Name: Divya Amrelia
Name: David Tze
Name: Nathan Moore
Name: Philip Remick
Name: Ryan Magnuson
LAB 2 WRITE-UP
Thermal Cycler Engineering
Our re-design is based upon the Open PCR system originally designed by Josh Perfetto and Tito Jankowski.<
The picture above is of the original 4x4 PCR Tube Block which we are redesigning. The purpose of the PCR Tube Block is to hold the samples of DNA. In our redesign PCR Block, we are manipulating the sample size to a 3x7 block, making it capable of holding 21 DNA sample spaces instead of the generic 16. One of the 21 sample spaces will be inserted with a platinum temperature sensor.
PCR Tube Block.:
Our lab group is targeting the process time of the Open PCR; we want to make it quicker and more efficient. In the new design, the PCR Tube Block has been expanded to 21 spaces to encompass more DNA samples. As samples of DNA are usually done in pairs, the last space will be used to insert a platinum temperature sensor, one of the most accurate sensors. This new placement will develop more accurate readings as the position is identically to what we are measuring: the DNA samples. The accurate temperature readings, along with the increase in sample size, will make the Open PCR more efficient as it minimizes the chance of overheating or over-cooling. This prevention saves wasted time created by inaccurate readings.
The assembly instructions will not change too drastically. First, a new heating lid must be made to fit the size of the new PCR Tube Block. The hole containing the current PCR Tube Block would also need to be enlarged. As a result, the modified Open PCR will be slightly larger. After all the parts are readjusted to fit the new PCR Tube Block, insert a platinum temperature sensor into a sample space. Once this is complete, follow the original assembly instructions as they will be identical.
DNA Measurement Protocol
Research and Development
Background on Disease Markers

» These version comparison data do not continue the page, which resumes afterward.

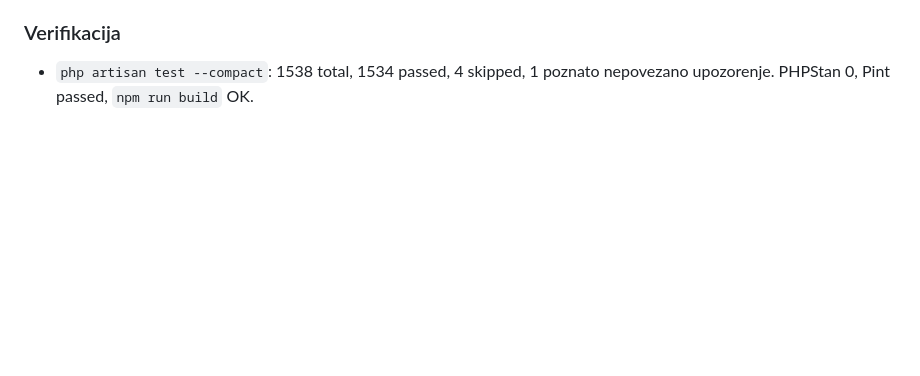
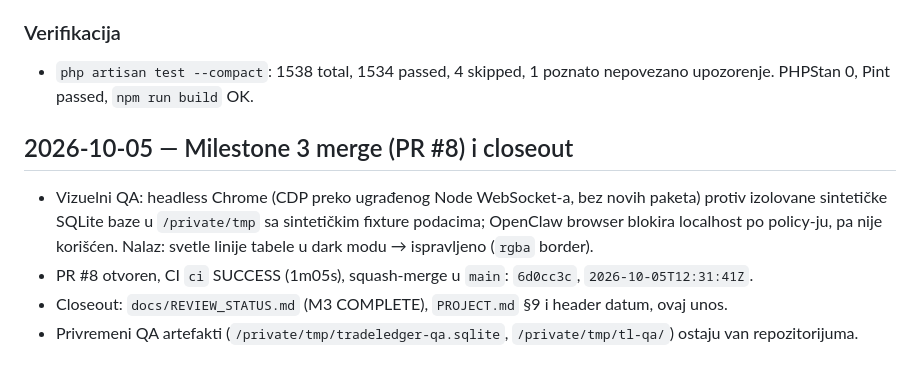
Before and after one commit to jyllson/trade-ledger, a Markdown page: docs/WORKLOG.md, the part around the change. GitHub-like rendering; blank space fills up the shorter version.

Commit message:
docs: close out Milestone 3 merge (#9)
Co-authored-by: Slavko Pantelic <slavko@lunar.mt>

```diff
--- a/docs/WORKLOG.md
+++ b/docs/WORKLOG.md
@@ -1637,3 +1637,17 @@ queue.
 - `php artisan test --compact`: 1538 total, 1534 passed, 4 skipped,
   1 poznato nepovezano upozorenje. PHPStan 0, Pint passed, `npm run build`
   OK.
+
+## 2026-10-05 — Milestone 3 merge (PR #8) i closeout
+
+- Vizuelni QA: headless Chrome (CDP preko ugrađenog Node WebSocket-a, bez
+  novih paketa) protiv izolovane sintetičke SQLite baze u `/private/tmp`
+  sa sintetičkim fixture podacima; OpenClaw browser blokira localhost po
+  policy-ju, pa nije korišćen. Nalaz: svetle linije tabele u dark modu →
+  ispravljeno (`rgba` border).
+- PR #8 otvoren, CI `ci` SUCCESS (1m05s), squash-merge u `main`:
+  `6d0cc3c`, `2026-10-05T12:31:41Z`.
+- Closeout: `docs/REVIEW_STATUS.md` (M3 COMPLETE), `PROJECT.md` §9 i
+  header datum, ovaj unos.
+- Privremeni QA artefakti (`/private/tmp/tradeledger-qa.sqlite`,
+  `/private/tmp/tl-qa/`) ostaju van repozitorijuma.
```
Also changed, not shown: PROJECT.md (+10 -1 lines), docs/REVIEW_STATUS.md (+38 -30 lines).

We decided to research and to design primers that will help detect a specific SNP that causes Alzheimer’s disease. Alzheimer’s disease is a form of dementia that affects one in eight older Americans and is the sixth-leading cause of death in the United States (http://www.alz.org/alzheimers_disease_facts_and_figures.asp). It is usually present in people of 65 years of age and older, and causes cognitive deterioration ranging in severity and rate. The average person diagnosed with Alzheimer’s disease lives around 8 to 12 years after diagnoses (http://www.agingcare.com/Answers/How-long-does-Alzheimer-s-disease-last-on-average-133298.htm).
One of the SNP’s (single nucleotide polymorphism) associated with Alzheimer’s is Rs4934, located in chromosome 14, at position # 95,080,803. This missense mutation causes an allele change of GCT ⇒ ACT and is associated with the gene SERPINA3. People with this mutation have a 2.5x increased risk of Alzheimer’s and decreased age at onset (http://www.snpedia.com/index.php/Rs4934(A;A). There was no information pertaining to Rs4934 present in the OMIM database.
• Forward Primer:
• Reverse Primer (150 basepairs to the left)
The specific disease allele for Rs4934 will give a positive result and a non-disease will not because, the forward and reverse primers were designed to only attach to DNA strands with the GCT ⇒ ACT mutation at position # 95,080,803. Exponential replication will only occur in the strands of which the primers bind to. Because the non-disease allele strands will have a mismatching nucleotide with the primers,(a G instead of C at position # 95,080,803), the primers will not bind to them, making exponential replication impossible.
Click on image for enlarged view.